→ WHAT THE TASK ASKS
Pictures aside, return all of the records exactly as they stand.

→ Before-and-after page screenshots

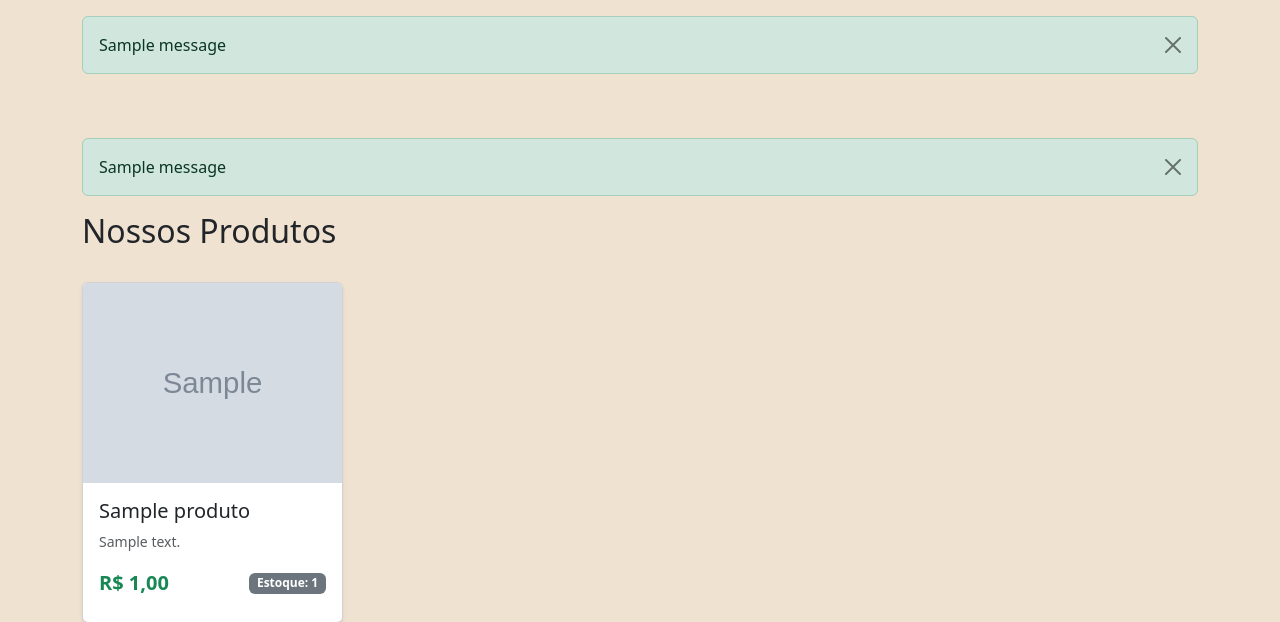
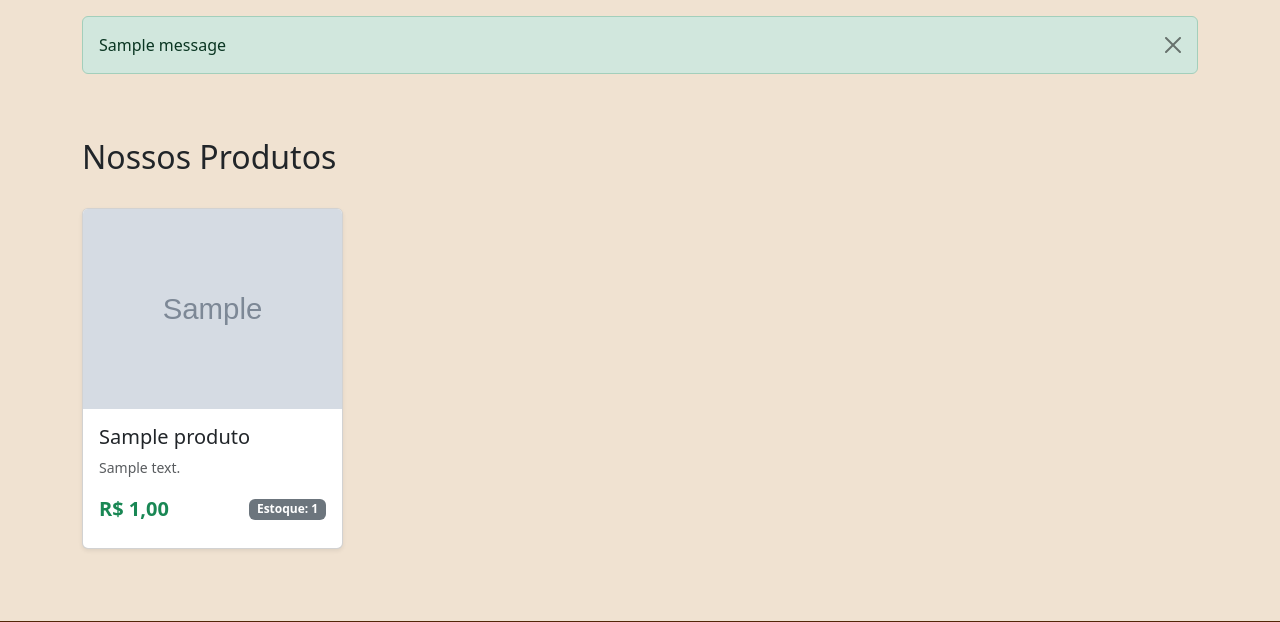
Before and after one commit to ballackh-ops/projeto-barbearia-seu-inacio, a Django app: page /loja/ in a window 1280 px wide. Shown: the part 126-748 px from the top of the page. Run offline with Django 5.2, Linux system fonts and the light colour scheme; tables that the repository leaves empty hold one stand-in row (values such as "Sample post"); grey boxes marked "Sample" are stand-in pictures; one stand-in notice (Sample message) is shown; some libraries are stand-ins or nearby versions.

Commit message:
mais correções

```diff
--- a/barbearia_seu_inacio/templates/barbearia_seu_inacio/confirmar_remocao_aviso.html
+++ b/barbearia_seu_inacio/templates/barbearia_seu_inacio/confirmar_remocao_aviso.html
@@ -2,14 +2,13 @@
 {% block title %}Excluir Aviso - {{ block.super }}{% endblock %}
 
 {% block content %}
-{% include "nav.html" %}
 
 <section class="py-5 container">
   <div class="row justify-content-center">
     <div class="col-md-6">
       <div class="card shadow-sm border-0">
         <div class="card-header bg-danger text-white py-3 text-center">
-          <h4 class="mb-0">⚠️ Confirmar Exclusão</h4>
+          <h4 class="mb-0">Confirmar Exclusão</h4>
         </div>
 
         <div class="card-body p-4 text-center">
@@ -26,5 +25,4 @@
   </div>
 </section>
 
-{% include "footer.html" %}
 {% endblock %}
--- a/barbearia_seu_inacio/templates/barbearia_seu_inacio/form_aviso.html
+++ b/barbearia_seu_inacio/templates/barbearia_seu_inacio/form_aviso.html
@@ -4,7 +4,6 @@
 {% block title %}{% if is_editar %}Editar Aviso{% else %}Novo Aviso{% endif %} - {{ block.super }}{% endblock %}
 
 {% block content %}
-{% include "nav.html" %}
 
 <section class="py-5 container">
   <div class="row justify-content-center">
@@ -33,5 +32,5 @@
 </section>
 
 {{ form.media }}
-{% include "footer.html" %}
+
 {% endblock %}
--- a/barbearia_seu_inacio/templates/barbearia_seu_inacio/form_servico.html
+++ b/barbearia_seu_inacio/templates/barbearia_seu_inacio/form_servico.html
@@ -1,4 +1,3 @@
-
 {% extends "base.html" %}
 {% load crispy_forms_tags %}
 
--- a/barbearia_seu_inacio/templates/barbearia_seu_inacio/loja.html
+++ b/barbearia_seu_inacio/templates/barbearia_seu_inacio/loja.html
@@ -4,14 +4,6 @@
 {% block content %}
 
 <section class="py-5 container">
-  {% if messages %}
-    {% for message in messages %}
-      <div class="alert alert-{{ message.tags }} alert-dismissible fade show" role="alert">
-        {{ message }}
-        <button type="button" class="btn-close" data-bs-dismiss="alert" aria-label="Close"></button>
-      </div>
-    {% endfor %}
-  {% endif %}
 
   <!-- Cabeçalho -->
   <div class="d-flex justify-content-between align-items-center mb-4">
--- a/barbearia_seu_inacio/templates/barbearia_seu_inacio/mural.html
+++ b/barbearia_seu_inacio/templates/barbearia_seu_inacio/mural.html
@@ -3,10 +3,12 @@
 
 {% block content %}
 
+<section class="py-5 container">
+
   <div class="d-flex justify-content-between align-items-center mb-4">
     <h2>Mural de Avisos</h2>
     {% if perms.barbearia_seu_inacio.add_aviso %}
-      <a href="{% url 'novo_aviso' %}" class="btn btn-success">+ Novo Aviso</a>
+      <a href="{% url 'novo_aviso' %}" class="btn btn-warning">Novo aviso</a>
     {% endif %}
   </div>
 
@@ -22,7 +24,7 @@
           </div>
 
           <div class="card-body d-flex flex-column">
-            <p class="card-text">{{ aviso.descricao|safe }}</p>
+            <p class="card-text">{{ aviso.descricao|linebreaksbr }}</p>
 
             <div class="mt-auto pt-3 border-top">
               <small class="text-muted d-block mb-2">
```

→ EXERCISE RESULT
Before and after one commit to ballackh-ops/projeto-barbearia-seu-inacio, a Django app: page /loja/ in a window 1280 px wide. Shown: the part 126-748 px from the top of the page. Run offline with Django 5.2, Linux system fonts and the light colour scheme; tables that the repository leaves empty hold one stand-in row (values such as "Sample post"); grey boxes marked "Sample" are stand-in pictures; one stand-in notice (Sample message) is shown; some libraries are stand-ins or nearby versions.

Commit message:
mais correções

```diff
--- a/barbearia_seu_inacio/templates/barbearia_seu_inacio/confirmar_remocao_aviso.html
+++ b/barbearia_seu_inacio/templates/barbearia_seu_inacio/confirmar_remocao_aviso.html
@@ -2,14 +2,13 @@
 {% block title %}Excluir Aviso - {{ block.super }}{% endblock %}
 
 {% block content %}
-{% include "nav.html" %}
 
 <section class="py-5 container">
   <div class="row justify-content-center">
     <div class="col-md-6">
       <div class="card shadow-sm border-0">
         <div class="card-header bg-danger text-white py-3 text-center">
-          <h4 class="mb-0">⚠️ Confirmar Exclusão</h4>
+          <h4 class="mb-0">Confirmar Exclusão</h4>
         </div>
 
         <div class="card-body p-4 text-center">
@@ -26,5 +25,4 @@
   </div>
 </section>
 
-{% include "footer.html" %}
 {% endblock %}
--- a/barbearia_seu_inacio/templates/barbearia_seu_inacio/form_aviso.html
+++ b/barbearia_seu_inacio/templates/barbearia_seu_inacio/form_aviso.html
@@ -4,7 +4,6 @@
 {% block title %}{% if is_editar %}Editar Aviso{% else %}Novo Aviso{% endif %} - {{ block.super }}{% endblock %}
 
 {% block content %}
-{% include "nav.html" %}
 
 <section class="py-5 container">
   <div class="row justify-content-center">
@@ -33,5 +32,5 @@
 </section>
 
 {{ form.media }}
-{% include "footer.html" %}
+
 {% endblock %}
--- a/barbearia_seu_inacio/templates/barbearia_seu_inacio/form_servico.html
+++ b/barbearia_seu_inacio/templates/barbearia_seu_inacio/form_servico.html
@@ -1,4 +1,3 @@
-
 {% extends "base.html" %}
 {% load crispy_forms_tags %}
 
--- a/barbearia_seu_inacio/templates/barbearia_seu_inacio/loja.html
+++ b/barbearia_seu_inacio/templates/barbearia_seu_inacio/loja.html
@@ -4,14 +4,6 @@
 {% block content %}
 
 <section class="py-5 container">
-  {% if messages %}
-    {% for message in messages %}
-      <div class="alert alert-{{ message.tags }} alert-dismissible fade show" role="alert">
-        {{ message }}
-        <button type="button" class="btn-close" data-bs-dismiss="alert" aria-label="Close"></button>
-      </div>
-    {% endfor %}
-  {% endif %}
 
   <!-- Cabeçalho -->
   <div class="d-flex justify-content-between align-items-center mb-4">
--- a/barbearia_seu_inacio/templates/barbearia_seu_inacio/mural.html
+++ b/barbearia_seu_inacio/templates/barbearia_seu_inacio/mural.html
@@ -3,10 +3,12 @@
 
 {% block content %}
 
+<section class="py-5 container">
+
   <div class="d-flex justify-content-between align-items-center mb-4">
     <h2>Mural de Avisos</h2>
     {% if perms.barbearia_seu_inacio.add_aviso %}
-      <a href="{% url 'novo_aviso' %}" class="btn btn-success">+ Novo Aviso</a>
+      <a href="{% url 'novo_aviso' %}" class="btn btn-warning">Novo aviso</a>
     {% endif %}
   </div>
 
@@ -22,7 +24,7 @@
           </div>
 
           <div class="card-body d-flex flex-column">
-            <p class="card-text">{{ aviso.descricao|safe }}</p>
+            <p class="card-text">{{ aviso.descricao|linebreaksbr }}</p>
 
             <div class="mt-auto pt-3 border-top">
               <small class="text-muted d-block mb-2">
```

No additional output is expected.